*** Begin section ***

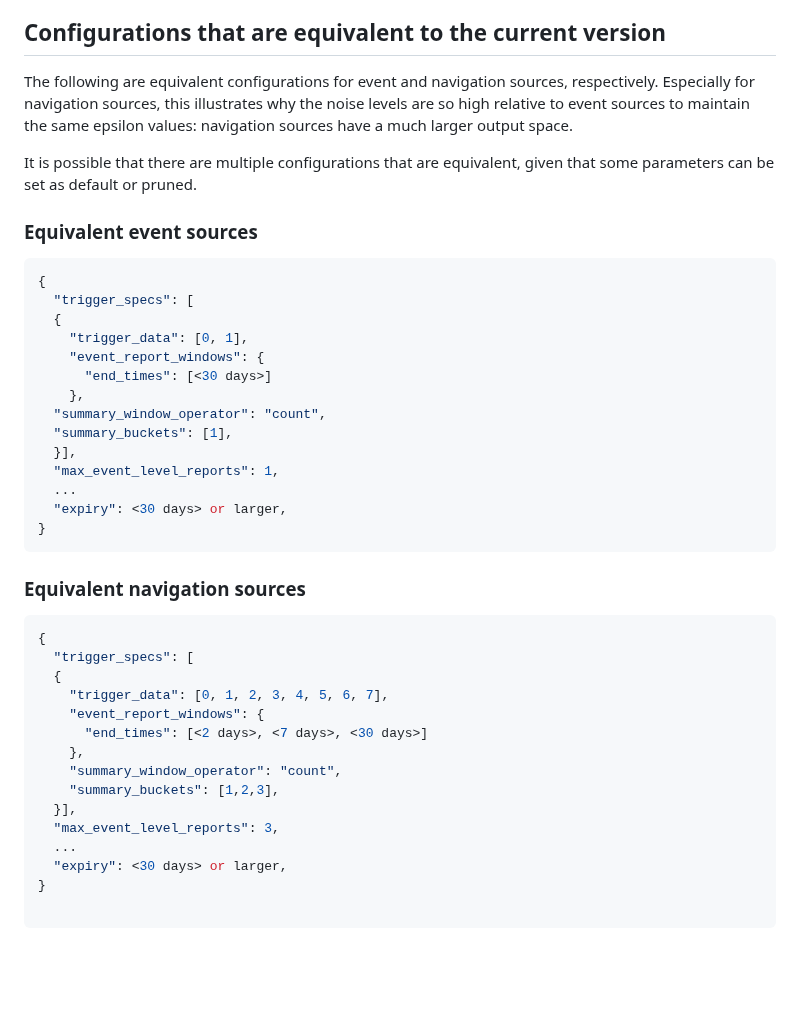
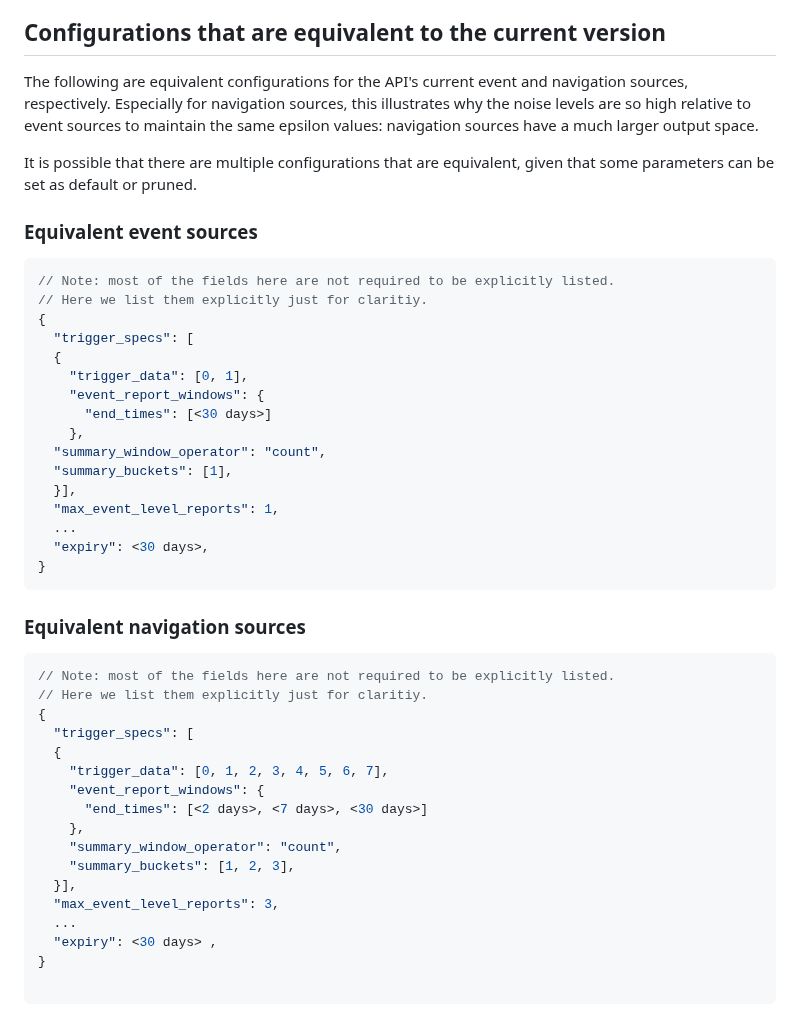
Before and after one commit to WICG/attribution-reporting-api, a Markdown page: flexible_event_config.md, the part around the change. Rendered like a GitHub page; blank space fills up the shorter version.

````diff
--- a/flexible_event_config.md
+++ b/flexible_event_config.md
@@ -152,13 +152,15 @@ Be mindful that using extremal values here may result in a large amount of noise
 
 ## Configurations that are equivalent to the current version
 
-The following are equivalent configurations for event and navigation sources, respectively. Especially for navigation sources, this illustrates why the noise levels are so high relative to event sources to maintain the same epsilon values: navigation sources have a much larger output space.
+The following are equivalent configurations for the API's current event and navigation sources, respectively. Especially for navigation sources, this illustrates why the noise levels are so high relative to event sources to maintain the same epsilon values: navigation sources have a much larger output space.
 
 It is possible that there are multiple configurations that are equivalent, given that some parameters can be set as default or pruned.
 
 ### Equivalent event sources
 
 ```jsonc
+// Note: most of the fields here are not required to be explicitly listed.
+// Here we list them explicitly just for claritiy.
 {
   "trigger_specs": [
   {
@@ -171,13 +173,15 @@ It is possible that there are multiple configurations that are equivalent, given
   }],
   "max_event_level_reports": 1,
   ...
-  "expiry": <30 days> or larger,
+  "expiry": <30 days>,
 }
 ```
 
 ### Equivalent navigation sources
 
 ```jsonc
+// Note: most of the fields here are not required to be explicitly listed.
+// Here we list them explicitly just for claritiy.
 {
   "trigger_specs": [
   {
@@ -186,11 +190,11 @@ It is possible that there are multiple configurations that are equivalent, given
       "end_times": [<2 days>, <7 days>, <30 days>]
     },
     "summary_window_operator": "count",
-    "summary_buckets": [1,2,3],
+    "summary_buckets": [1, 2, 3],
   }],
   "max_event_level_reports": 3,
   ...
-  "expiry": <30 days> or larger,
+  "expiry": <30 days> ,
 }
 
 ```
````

*** End section ***
*** Begin section ***

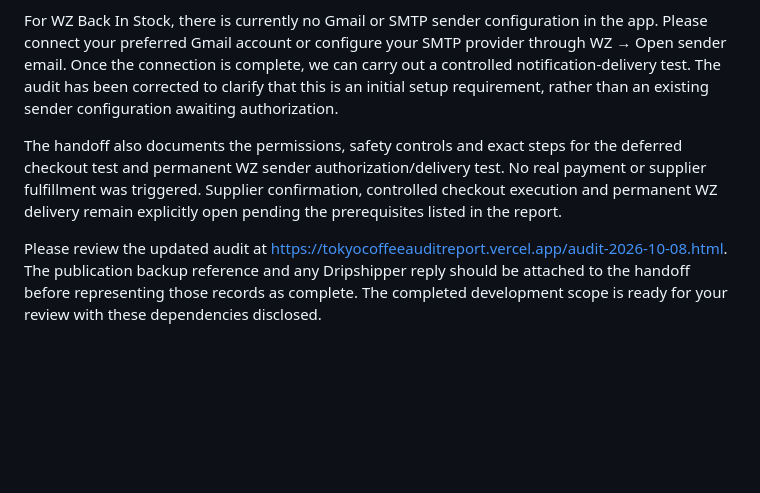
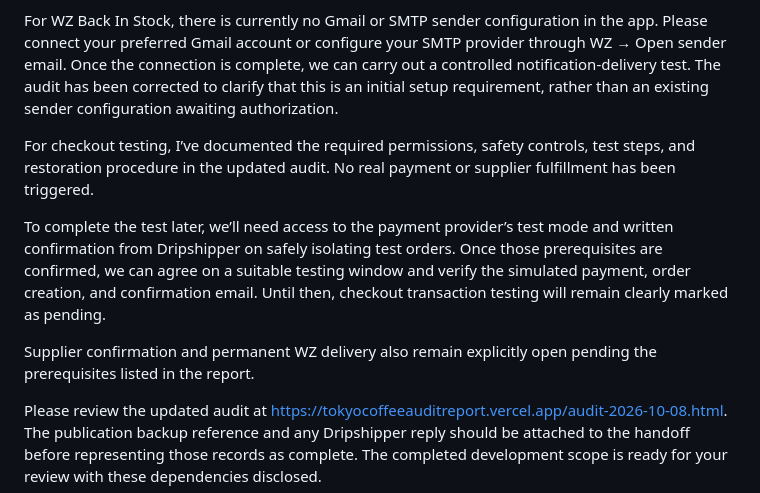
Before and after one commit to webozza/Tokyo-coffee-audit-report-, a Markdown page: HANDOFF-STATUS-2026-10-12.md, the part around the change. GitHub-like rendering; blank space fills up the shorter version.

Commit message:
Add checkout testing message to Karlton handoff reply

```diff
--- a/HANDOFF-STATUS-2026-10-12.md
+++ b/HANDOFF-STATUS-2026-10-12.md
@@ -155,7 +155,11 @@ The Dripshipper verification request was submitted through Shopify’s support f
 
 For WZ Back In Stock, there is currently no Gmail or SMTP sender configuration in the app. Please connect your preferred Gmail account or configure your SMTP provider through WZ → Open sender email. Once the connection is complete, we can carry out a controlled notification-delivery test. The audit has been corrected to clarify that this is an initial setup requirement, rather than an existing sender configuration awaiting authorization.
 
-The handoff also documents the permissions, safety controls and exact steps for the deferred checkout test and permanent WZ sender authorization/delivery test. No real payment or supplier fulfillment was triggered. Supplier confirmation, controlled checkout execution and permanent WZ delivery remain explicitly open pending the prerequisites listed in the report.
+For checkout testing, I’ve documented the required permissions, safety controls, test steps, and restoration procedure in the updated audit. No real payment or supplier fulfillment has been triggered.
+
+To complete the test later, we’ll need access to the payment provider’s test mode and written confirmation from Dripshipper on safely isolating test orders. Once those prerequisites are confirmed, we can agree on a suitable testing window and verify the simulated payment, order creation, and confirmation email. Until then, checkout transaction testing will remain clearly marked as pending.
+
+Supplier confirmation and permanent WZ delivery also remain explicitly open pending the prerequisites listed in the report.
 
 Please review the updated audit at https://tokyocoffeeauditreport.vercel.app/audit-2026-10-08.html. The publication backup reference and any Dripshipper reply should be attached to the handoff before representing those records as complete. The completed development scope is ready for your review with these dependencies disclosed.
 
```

*** End section ***
*** Begin section ***

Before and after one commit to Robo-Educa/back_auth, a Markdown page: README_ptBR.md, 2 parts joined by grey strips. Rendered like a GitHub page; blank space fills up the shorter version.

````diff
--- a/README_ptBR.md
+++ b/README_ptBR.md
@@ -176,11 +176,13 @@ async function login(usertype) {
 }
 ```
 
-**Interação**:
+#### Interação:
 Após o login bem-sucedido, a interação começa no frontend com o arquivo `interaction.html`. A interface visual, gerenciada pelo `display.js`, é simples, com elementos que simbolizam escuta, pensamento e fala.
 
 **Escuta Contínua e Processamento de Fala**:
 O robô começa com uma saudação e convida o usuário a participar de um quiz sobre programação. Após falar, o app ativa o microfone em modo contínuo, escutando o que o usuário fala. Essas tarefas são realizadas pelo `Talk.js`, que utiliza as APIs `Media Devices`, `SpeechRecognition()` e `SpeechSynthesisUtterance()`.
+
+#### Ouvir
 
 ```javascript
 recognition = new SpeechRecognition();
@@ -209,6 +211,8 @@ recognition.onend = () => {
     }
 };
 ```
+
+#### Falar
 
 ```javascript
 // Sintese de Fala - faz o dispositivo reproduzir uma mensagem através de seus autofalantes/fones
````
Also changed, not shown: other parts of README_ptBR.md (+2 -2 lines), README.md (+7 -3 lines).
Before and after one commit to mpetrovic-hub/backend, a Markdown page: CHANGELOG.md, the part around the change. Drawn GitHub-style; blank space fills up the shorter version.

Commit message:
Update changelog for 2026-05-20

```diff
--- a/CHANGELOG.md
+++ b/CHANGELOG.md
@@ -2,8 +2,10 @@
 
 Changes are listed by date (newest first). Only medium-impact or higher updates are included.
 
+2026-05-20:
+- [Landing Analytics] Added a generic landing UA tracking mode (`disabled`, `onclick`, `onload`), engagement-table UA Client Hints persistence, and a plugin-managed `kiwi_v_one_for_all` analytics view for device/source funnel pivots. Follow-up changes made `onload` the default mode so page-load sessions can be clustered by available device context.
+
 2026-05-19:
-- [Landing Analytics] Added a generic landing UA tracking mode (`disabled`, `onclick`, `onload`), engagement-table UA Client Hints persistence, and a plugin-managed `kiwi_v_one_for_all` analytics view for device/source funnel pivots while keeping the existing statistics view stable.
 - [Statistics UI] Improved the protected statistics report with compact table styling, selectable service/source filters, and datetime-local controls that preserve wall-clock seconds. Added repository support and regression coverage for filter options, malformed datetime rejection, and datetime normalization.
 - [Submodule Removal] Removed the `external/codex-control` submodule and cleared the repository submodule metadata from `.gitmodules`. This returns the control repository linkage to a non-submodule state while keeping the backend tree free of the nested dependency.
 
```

*** End section ***

▶ **What to do**: Every line of the listing that holds "Please" is to be counted; give only the resulting number.

▶ **Reply**: 2